One of the most common questions asked of a sensei is; “if you are fully aware of the violence inherent in man’s nature, are you not turning out killers? Are you not teaching an art that enables man to destroy man?”
The answer of great Okinawan masters has always been, “yes, we are fully aware of the violence inherent in man’s nature and within karate lie techniques to kill with the open hand. But there is also morality inherent in karate, that controls the violence and the use of the art except under one condition; absolute necessity.” As one karate master stated, “karate is not a way to violence, but a way to gentleness.”
Now the question arises. How does one go about teaching fighting techniques and instilling morality at the same time?
It begins with the karate sensei. As a teacher, it is his responsibility to do his best to make sure each student is taught the morality, the ethics, and the values that lie within the martial
arts. The Code of Bushido, often referred to as the Code of the Samurai, expresses clearly within it’s seven precepts a strong moral code.
Some thoughts: A karateka should treat everyone as he would want to be treated, which sounds strangely like the Golden Rule. A karateka’s ego should be kept in check. A karateka should be taught that life is precious, and life can only be taken if absolutely necessary. A karateka should realize when a person takes another person’s life a part of him dies also.
One of the most important lessons a karateka is taught is about self-control. It should be taught and understood, by the karateka, that anger is his worst enemy.
“IF YOUR HAND GOES FORTH, WITHHOLD YOUR ANGER. IF YOUR ANGER GOES FORTH, WITHHOLD YOUR HAND.”
Another answer is found in Kata, THE HEART OF KARATE. Kata is meant to train the mind, and is not intended solely for self-defense or tournament competition. We should strive to bring it in contact with the real self and its true purpose.
Kata in the traditional way, is a spiritual ritual. The art of karate does not mean only the growth of technical excellence, but an ability to attain a spiritual goal though the practice of Kata, so that the karateka works against himself and succeeds in conquering himself.
In karate, one does not make the first move. Most kata begin with defense and end with defense.
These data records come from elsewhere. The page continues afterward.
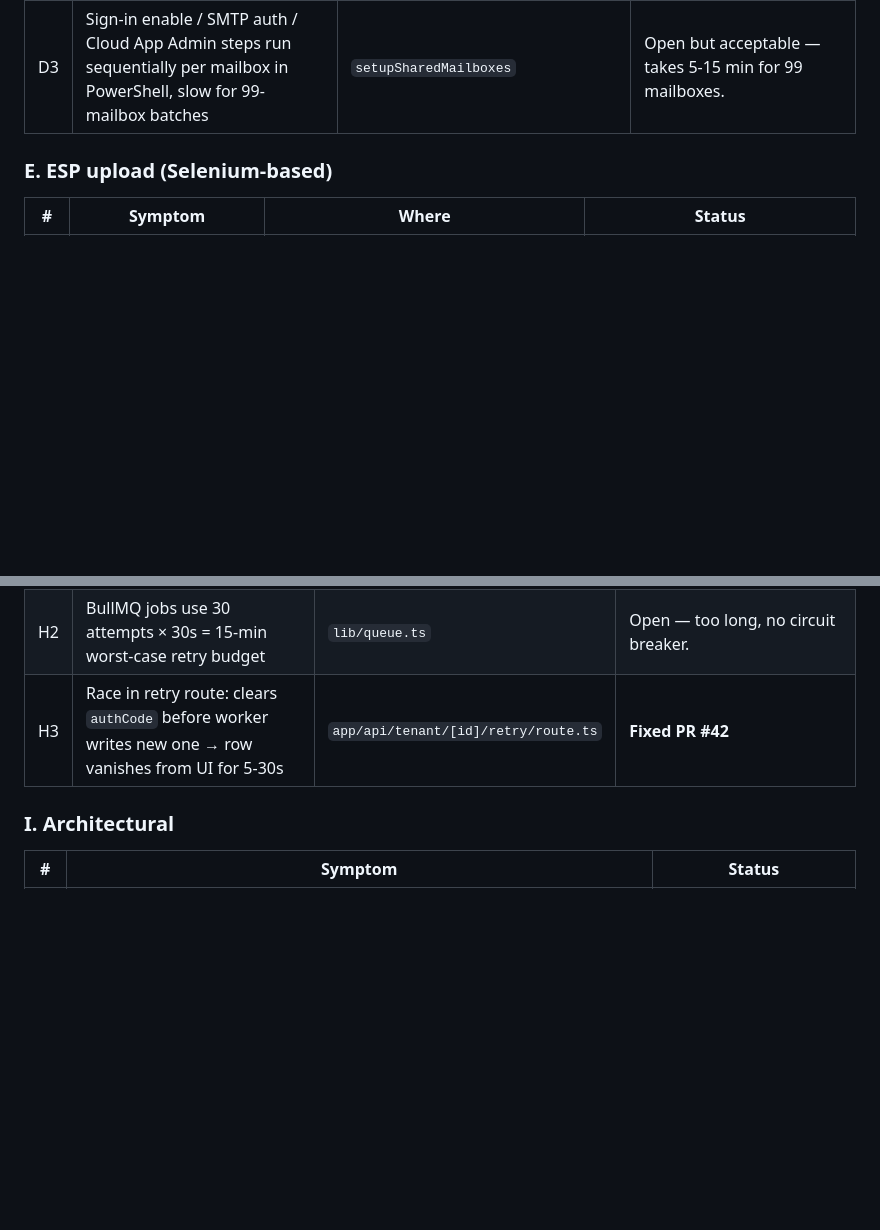
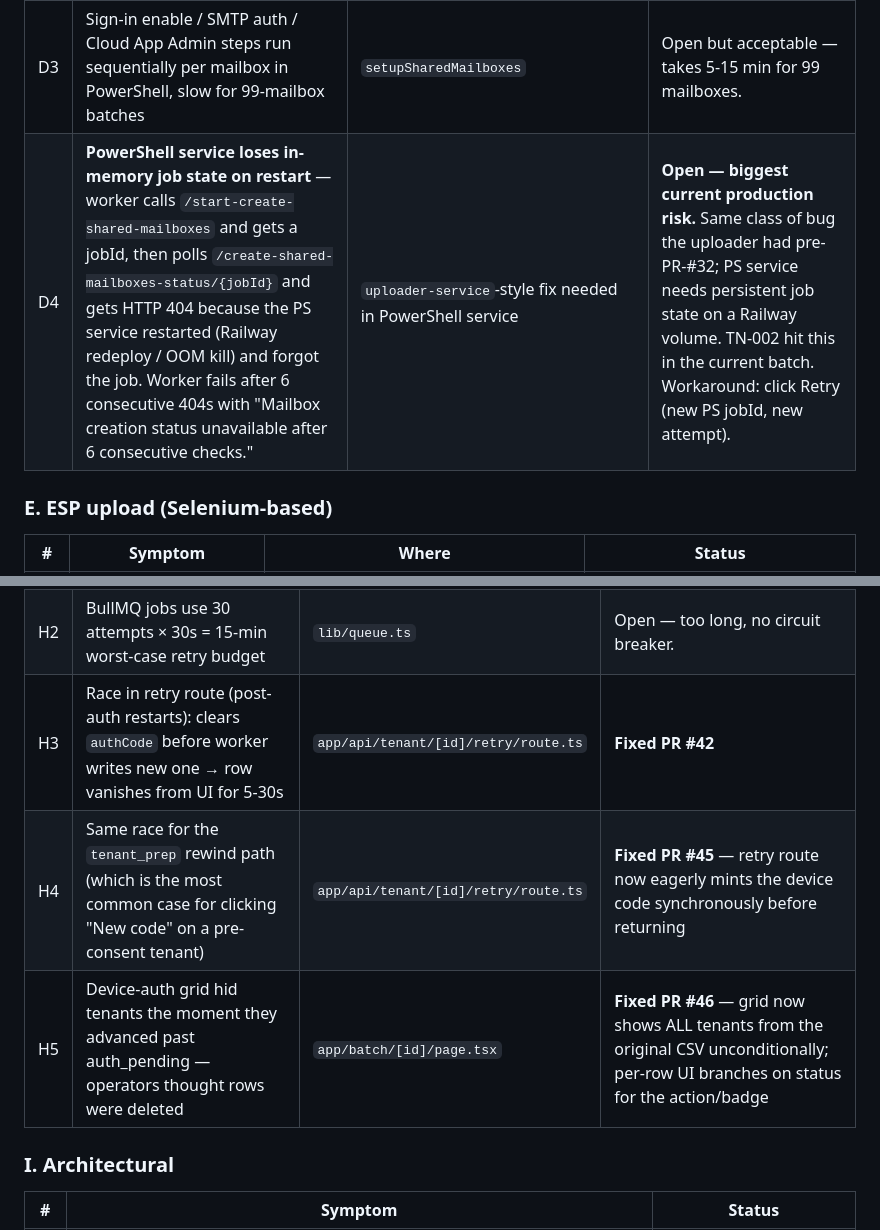
Before and after one commit to x8rtcy9uvbionmponibyuvtcrxez/azuremagicbu, a Markdown page: PROJECT_STATE.md, 2 parts joined by grey strips. GitHub-like rendering; blank space fills up the shorter version.

```diff
--- a/PROJECT_STATE.md
+++ b/PROJECT_STATE.md
@@ -67,6 +67,7 @@ These are real Microsoft behaviors that our code doesn't handle robustly. Listed
 | D1 | Long-tail mailbox propagation (>3min for 1/99) hard-fails the phase | `microsoft.ts:setupSharedMailboxes` | Open — should silently downgrade missing ones and advance, let next run pick them up. ~30 min. |
 | D2 | Delegation step occasionally hits "principal not found" for mailboxes that exist | PowerShell `setupSharedMailboxes` | Mitigated — own retry loop. |
 | D3 | Sign-in enable / SMTP auth / Cloud App Admin steps run sequentially per mailbox in PowerShell, slow for 99-mailbox batches | `setupSharedMailboxes` | Open but acceptable — takes 5-15 min for 99 mailboxes. |
+| D4 | **PowerShell service loses in-memory job state on restart** — worker calls `/start-create-shared-mailboxes` and gets a jobId, then polls `/create-shared-mailboxes-status/{jobId}` and gets HTTP 404 because the PS service restarted (Railway redeploy / OOM kill) and forgot the job. Worker fails after 6 consecutive 404s with "Mailbox creation status unavailable after 6 consecutive checks." | `uploader-service`-style fix needed in PowerShell service | **Open — biggest current production risk.** Same class of bug the uploader had pre-PR-#32; PS service needs persistent job state on a Railway volume. TN-002 hit this in the current batch. Workaround: click Retry (new PS jobId, new attempt). |
 
 ### E. ESP upload (Selenium-based)
 
@@ -101,7 +102,9 @@ These are real Microsoft behaviors that our code doesn't handle robustly. Listed
 |---|---|---|---|
 | H1 | Default `WORKER_CONCURRENCY = 1` — only 1 tenant provisions at a time | `lib/workers/processor.ts` | Open — bump via Railway env var, recommended `WORKER_CONCURRENCY=3`. |
 | H2 | BullMQ jobs use 30 attempts × 30s = 15-min worst-case retry budget | `lib/queue.ts` | Open — too long, no circuit breaker. |
-| H3 | Race in retry route: clears `authCode` before worker writes new one → row vanishes from UI for 5-30s | `app/api/tenant/[id]/retry/route.ts` | **Fixed PR #42** |
+| H3 | Race in retry route (post-auth restarts): clears `authCode` before worker writes new one → row vanishes from UI for 5-30s | `app/api/tenant/[id]/retry/route.ts` | **Fixed PR #42** |
+| H4 | Same race for the `tenant_prep` rewind path (which is the most common case for clicking "New code" on a pre-consent tenant) | `app/api/tenant/[id]/retry/route.ts` | **Fixed PR #45** — retry route now eagerly mints the device code synchronously before returning |
+| H5 | Device-auth grid hid tenants the moment they advanced past auth_pending — operators thought rows were deleted | `app/batch/[id]/page.tsx` | **Fixed PR #46** — grid now shows ALL tenants from the original CSV unconditionally; per-row UI branches on status for the action/badge |
 
 ### I. Architectural
 
```
Also changed, not shown: other parts of PROJECT_STATE.md (+65 -0 lines), POSTMORTEM_BATCH_cmokasf7a.md (added, +268 -0 lines).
The kata instills the belief that the true karateka never strikes first, and never strikes out in anger.
In the martial arts, the achievement of self-perfection should be more important, to those who possess it than his physical and technical ability.
ONCE YOU HAVE PROVEN THINGS TO YOURSELF, YOU HAVE NO REASON TO PROVE ANYTHING TO ANOTHER PERSON.
The late Sensei Sherman Harrill (a great Isshin Ryu stylist) told the story of:
LIVING THE WAY
The young man walked unsteadily down the street, talking to himself, smelling heavily of alcohol, and angry at problems known only to himself.
Approaching him was an elderly man enjoying his evening walk on the same street. When within a few feet of each other, the young man challenged the elder with slurred cursing. The old man said nothing, just letting him vent out his anger. At one point the young man shoved him. Increasing his verbal attack with vigor, he awaited some type of response.
What he received took the young man by surprise. The elderly man responded by saying EXCUSE ME SIR, I do not wish to fight you, but I would be honored if you would allow me to walk you home and for you to talk with me. In my elderly years I have few friends with whom I can talk.
With this reply the young man’s aggression diminished. Shaking his head to clear his thoughts, he looked into the face of the person his attack was directed towards. He saw the face, weathered by the passing of time, showing wisdom, compassion, and a peaceful understanding of his fellow man. Feeling embarrassed by his actions, he apologized and continued on his way.
A pleasant smile came over the elderly mans face as he continued his walk to the dojo. As a master of the martial arts, he had put into action the techniques of many years:
RESPECT: To another, his sensei, to his many years of study, and himself.
COURTESY: Regardless of the turmoil and unrest allow time for them to run their course.
HUMILITY: Courtesy and respect make us humble. When understood, this shows great inner strength and understanding of one’s self. Humility is many times taken as a weakness because people do not see it for what it is.
You decide from what you have heard. Is it weakness or is it strength?
“WHERE THE MORALITY OF KARATE IS MISSING, THERE IS NO KARATE.”
Morality is a major principle in our growth toward martial arts mastery!